(Information shown Opens)

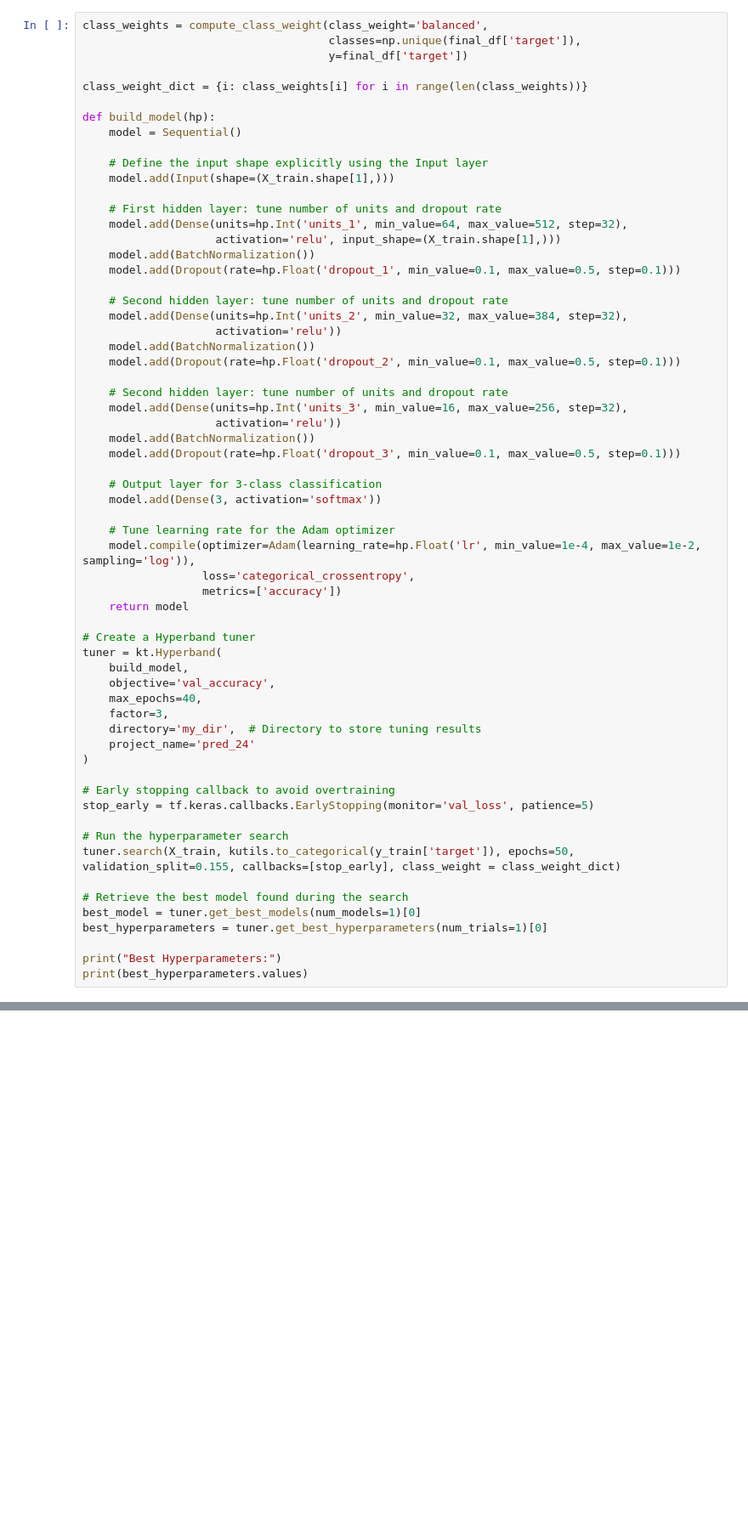
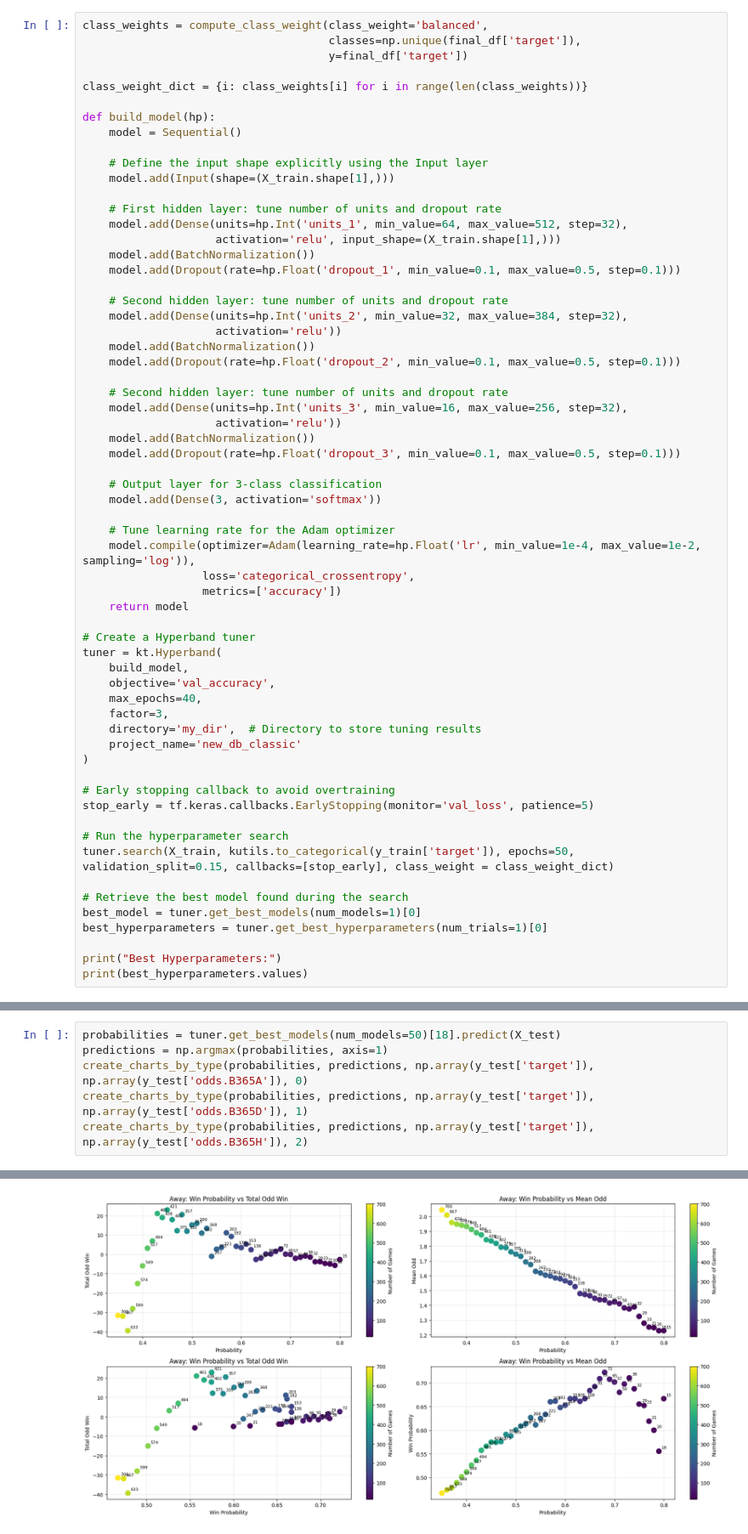
Before and after one commit to robertghera/score-lab-ai, a Jupyter notebook: ROLLING_AVERAGE.ipynb, the cells around one changed output, grey strips where cells are left out. Shown at 85% size. Drawn from its saved outputs; the diff is of its cells as text; blank space fills up the shorter version.

Commit message:
Added logic for better model benchmark + testing

```diff
--- a/ROLLING_AVERAGE.ipynb
+++ b/ROLLING_AVERAGE.ipynb
@@ -542,14 +768,14 @@ tuner = kt.Hyperband(
     max_epochs=40,
     factor=3,
     directory='my_dir',  # Directory to store tuning results
-    project_name='pred_24'
+    project_name='new_db_classic'
 )
 
 # Early stopping callback to avoid overtraining
 stop_early = tf.keras.callbacks.EarlyStopping(monitor='val_loss', patience=5)
 
 # Run the hyperparameter search
-tuner.search(X_train, kutils.to_categorical(y_train['target']), epochs=50, validation_split=0.155, callbacks=[stop_early], class_weight = class_weight_dict)
+tuner.search(X_train, kutils.to_categorical(y_train['target']), epochs=50, validation_split=0.15, callbacks=[stop_early], class_weight = class_weight_dict)
 
 # Retrieve the best model found during the search
 best_model = tuner.get_best_models(num_models=1)[0]
@@ -725,0 +1199,7 @@ Percentage of games:  0.2674074074074074
+# %%
+probabilities = tuner.get_best_models(num_models=50)[18].predict(X_test)
+predictions = np.argmax(probabilities, axis=1)
+create_charts_by_type(probabilities, predictions, np.array(y_test['target']), np.array(y_test['odds.B365A']), 0)
+create_charts_by_type(probabilities, predictions, np.array(y_test['target']), np.array(y_test['odds.B365D']), 1)
+create_charts_by_type(probabilities, predictions, np.array(y_test['target']), np.array(y_test['odds.B365H']), 2)
+# %% [output]
@@ -725,0 +1207 @@ Percentage of games:  0.2674074074074074
+[figure, added]
```
Also changed, not shown: parts of 36 cells of this notebook.
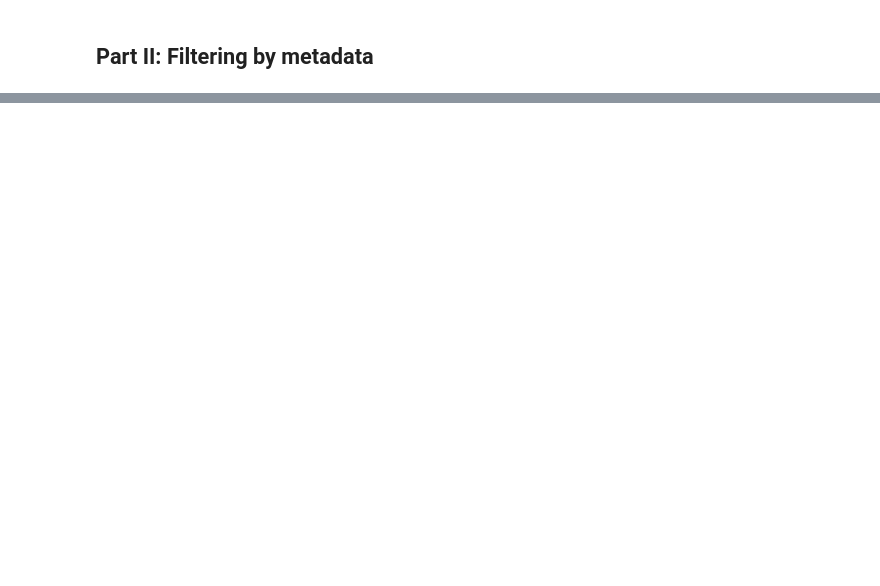
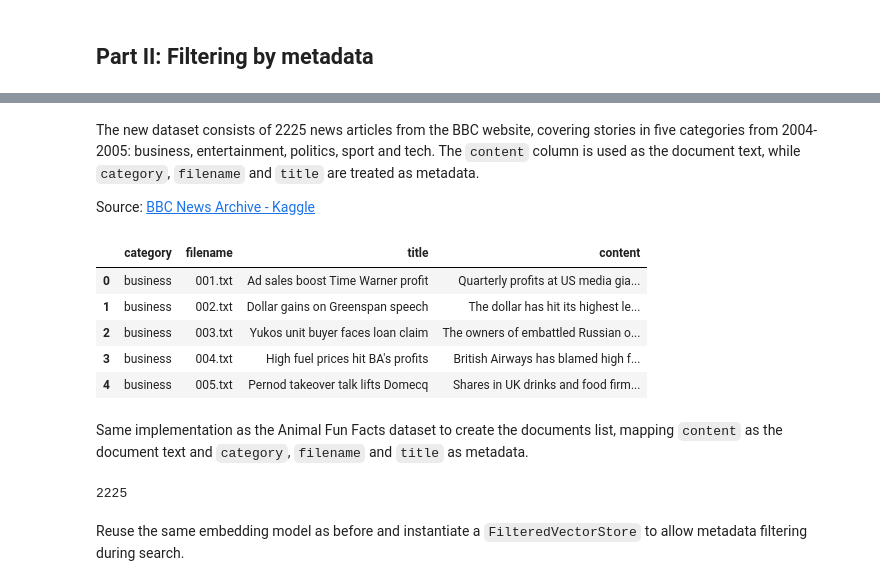
Before and after one commit to RenataSz4/Inteligencia-Computacional, a Jupyter notebook: 7. vector-stores/vectorstore.ipynb, the cells around one changed output, grey strips where cells are left out. Saved outputs shown, nothing was run; the diff lists cells and outputs as text; code cells hidden in the pictures; blank space fills up the shorter version.

Commit message:
implement vectore store and diltered vector store

```diff
--- a/7. vector-stores/vectorstore.ipynb
+++ b/7. vector-stores/vectorstore.ipynb
@@ -43,0 +275,18 @@ class FilteredVectorStore:
+# %% [markdown]
+The new dataset consists of 2225 news articles from the BBC website, covering stories in five categories from 2004-2005: business, entertainment, politics, sport and tech. The `content` column is used as the document text, while `category`, `filename` and `title`
+are treated as metadata.
+
+Source: [BBC News Archive - Kaggle](https://www.kaggle.com/datasets/hgultekin/bbcnewsarchive)
+# %%
+df = pd.read_csv("data/bbc-news-data.csv", sep="\t")
+
+df.head()
+# %% [output]
+|  | category | filename | title | content |
+| 0 | business | 001.txt | Ad sales boost Time Warner profit | Quarterly profits at US media gia... |
+| 1 | business | 002.txt | Dollar gains on Greenspan speech | The dollar has hit its highest le... |
+| 2 | business | 003.txt | Yukos unit buyer faces loan claim | The owners of embattled Russian o... |
+| 3 | business | 004.txt | High fuel prices hit BA's profits | British Airways has blamed high f... |
+| 4 | business | 005.txt | Pernod takeover talk lifts Domecq | Shares in UK drinks and food firm... |
+# %% [markdown]
+Same implementation as the Animal Fun Facts dataset to create the documents list, mapping `content` as the document text and `category`, `filename` and `title` as metadata.
@@ -43,0 +304,6 @@ class FilteredVectorStore:
+# %%
+print(len(documents))
+# %% [output]
+2225
+# %% [markdown]
+Reuse the same embedding model as before and instantiate a `FilteredVectorStore` to allow metadata filtering during search.
```
Also changed, not shown: parts of 33 cells of this notebook.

(Information shown Closes)

- [Activity]
Could all the data above be given again exactly, leaving out its images?

- [Answer box]
Before and after one commit to robertghera/score-lab-ai, a Jupyter notebook: ROLLING_AVERAGE.ipynb, the cells around one changed output, grey strips where cells are left out. Shown at 85% size. Drawn from its saved outputs; the diff is of its cells as text; blank space fills up the shorter version.

Commit message:
Added logic for better model benchmark + testing

```diff
--- a/ROLLING_AVERAGE.ipynb
+++ b/ROLLING_AVERAGE.ipynb
@@ -542,14 +768,14 @@ tuner = kt.Hyperband(
     max_epochs=40,
     factor=3,
     directory='my_dir',  # Directory to store tuning results
-    project_name='pred_24'
+    project_name='new_db_classic'
 )
 
 # Early stopping callback to avoid overtraining
 stop_early = tf.keras.callbacks.EarlyStopping(monitor='val_loss', patience=5)
 
 # Run the hyperparameter search
-tuner.search(X_train, kutils.to_categorical(y_train['target']), epochs=50, validation_split=0.155, callbacks=[stop_early], class_weight = class_weight_dict)
+tuner.search(X_train, kutils.to_categorical(y_train['target']), epochs=50, validation_split=0.15, callbacks=[stop_early], class_weight = class_weight_dict)
 
 # Retrieve the best model found during the search
 best_model = tuner.get_best_models(num_models=1)[0]
@@ -725,0 +1199,7 @@ Percentage of games:  0.2674074074074074
+# %%
+probabilities = tuner.get_best_models(num_models=50)[18].predict(X_test)
+predictions = np.argmax(probabilities, axis=1)
+create_charts_by_type(probabilities, predictions, np.array(y_test['target']), np.array(y_test['odds.B365A']), 0)
+create_charts_by_type(probabilities, predictions, np.array(y_test['target']), np.array(y_test['odds.B365D']), 1)
+create_charts_by_type(probabilities, predictions, np.array(y_test['target']), np.array(y_test['odds.B365H']), 2)
+# %% [output]
@@ -725,0 +1207 @@ Percentage of games:  0.2674074074074074
+[figure, added]
```
Also changed, not shown: parts of 36 cells of this notebook.
Before and after one commit to RenataSz4/Inteligencia-Computacional, a Jupyter notebook: 7. vector-stores/vectorstore.ipynb, the cells around one changed output, grey strips where cells are left out. Saved outputs shown, nothing was run; the diff lists cells and outputs as text; code cells hidden in the pictures; blank space fills up the shorter version.

Commit message:
implement vectore store and diltered vector store

```diff
--- a/7. vector-stores/vectorstore.ipynb
+++ b/7. vector-stores/vectorstore.ipynb
@@ -43,0 +275,18 @@ class FilteredVectorStore:
+# %% [markdown]
+The new dataset consists of 2225 news articles from the BBC website, covering stories in five categories from 2004-2005: business, entertainment, politics, sport and tech. The `content` column is used as the document text, while `category`, `filename` and `title`
+are treated as metadata.
+
+Source: [BBC News Archive - Kaggle](https://www.kaggle.com/datasets/hgultekin/bbcnewsarchive)
+# %%
+df = pd.read_csv("data/bbc-news-data.csv", sep="\t")
+
+df.head()
+# %% [output]
+|  | category | filename | title | content |
+| 0 | business | 001.txt | Ad sales boost Time Warner profit | Quarterly profits at US media gia... |
+| 1 | business | 002.txt | Dollar gains on Greenspan speech | The dollar has hit its highest le... |
+| 2 | business | 003.txt | Yukos unit buyer faces loan claim | The owners of embattled Russian o... |
+| 3 | business | 004.txt | High fuel prices hit BA's profits | British Airways has blamed high f... |
+| 4 | business | 005.txt | Pernod takeover talk lifts Domecq | Shares in UK drinks and food firm... |
+# %% [markdown]
+Same implementation as the Animal Fun Facts dataset to create the documents list, mapping `content` as the document text and `category`, `filename` and `title` as metadata.
@@ -43,0 +304,6 @@ class FilteredVectorStore:
+# %%
+print(len(documents))
+# %% [output]
+2225
+# %% [markdown]
+Reuse the same embedding model as before and instantiate a `FilteredVectorStore` to allow metadata filtering during search.
```
Also changed, not shown: parts of 33 cells of this notebook.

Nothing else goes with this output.